At first we thought it was magic. We simply could not understand how the Clean Hands machines in the bathrooms at Crushed Red knew the difference between various employees.
But they do know. The machines, mounted just above the soap dispenser in each restroom, are able to identify each employee as they enter the bathroom. The purpose is to ensure that the employees wash their hands after they “shake the dew off their lilies.” Short of shooting highly illegal video in the W.C., it might just be the best way to ensure that restaurant employees don’t contaminate the food they’re prepping via dirty hands.
And there might be a little magic in how the system operates, but, as Crushed Red owner Chris LaRocca explained, it’s really the science of voice-recognition software.
“When we hire an employee,” he explained, “in our computer, we record their name and assign them a four-digit number. Once they’re in the system, they go to any of the hand sinks and wash their hands, and put their hand under the soap dispenser. It beeps and dispenses the soap, and then there’s an audio message asking them to identify themselves. They say their name and number, and the machine, which is powered by an Ethernet cord, notes the time of that hand-washing occurrence.

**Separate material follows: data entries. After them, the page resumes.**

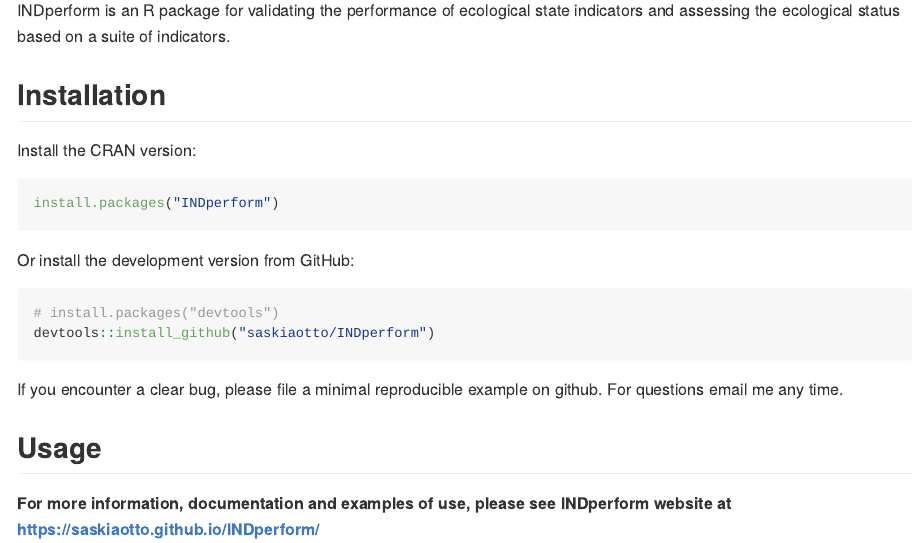
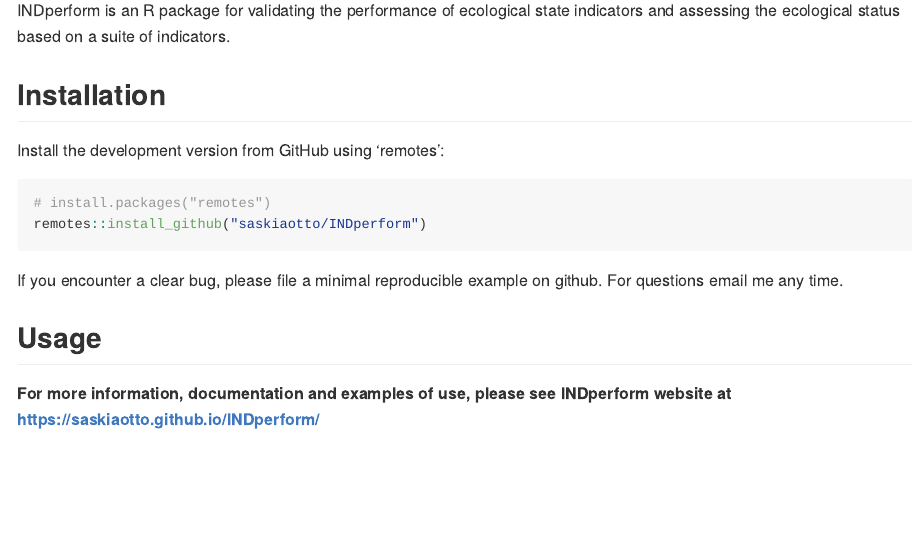
Before and after one commit to saskiaotto/INDperform, an R Markdown document (README.Rmd): the page in a window 1100 px wide, from 180 px down. The pictures show the output file README.md that the author committed with the source, drawn offline in the style of GitHub; badge pictures from the web are left out.

Commit message:
updating website

````diff
--- a/README.Rmd
+++ b/README.Rmd
@@ -44,17 +44,11 @@
 
 ## Installation
 
-Install the CRAN version:
+Install the development version from GitHub using 'remotes':
 
 ```{r, eval = FALSE}
-install.packages("INDperform")
-```
-
-Or install the development version from GitHub:
-
-```{r, eval = FALSE}
-# install.packages("devtools")
-devtools::install_github("saskiaotto/INDperform")
+# install.packages("remotes")
+remotes::install_github("saskiaotto/INDperform")
 ```
 
 If you encounter a clear bug, please file a minimal reproducible example on github. For questions email me any time.
````
Also changed, not shown: index.Rmd (+3 -6 lines), README.md, docs/pkgdown.yml, index.md, 63 other files.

“We keep track of who washes and how often they wash,” he went on, “and we require that everyone wash their hands at least once an hour.”
It’s amusing to consider that a technology more advanced than just about anything we’re currently using in our homes and workplaces is being put to use in the bathroom of a pizza-and-salad joint.
But, says LaRocca, “I’ve heard that studies have been done and something like 40 percent of people don’t wash their hands after using the bathroom. Isn’t that crazy?”
“And look at the E. Coli outbreaks about 10 years ago, what that did to our industry,” he added. “I believe that the health department is going to mandate this someday. We’ve talked about this sort of thing in the restaurant association: Should we do hepatitis shots? And a year later it was mandated. When it comes to food handling, you can’t be too much of a clean freak. I’ve had phone calls from our guests who see the sign that says we monitor our hand-washing for 100 percent compliance, and they appreciate us making a conscientious effort on this, it makes them feel good about choosing our restaurant—and a hundred bucks a month for this is a lot cheaper than an outbreak.”
The system isn’t foolproof. An employee could just wipe the soap off on his pants and not wash. He could grab a dirty door handle immediately after washing. Or, there could be a million other disgusting scenarios that you can think of that could put the kibosh on the wholee ablution. We know. We’re thinking of them right now. And we disgust ourselves—really, we do.
In fact, admits LaRocca, there are still a few bugs in the system.
“I’ve got it in four restaurants now: Triumph Grill, Kota Wood Fire Grill, EdgeWild, and Crushed Red. With the voice recognition, we have a lot of different ethnic groups and a lot of different dialects and the software doesn’t always recognize them, so that’s why having them recite their four-digit number really helps. All in all, it works about 90 percent of the time, so we’re still in the testing phase.”
“What we’re working on now,” he went on, “is an even better system where the act of washing your hands actually clocks you in, and you can’t clock in any other way.”
LaRocca’s partnership with the company that develops all this tidying-up tech, the St. Louis-based Clean Hands Co., will continue as he keeps looking for ways to make the “filthy 40 percent” clean up their act.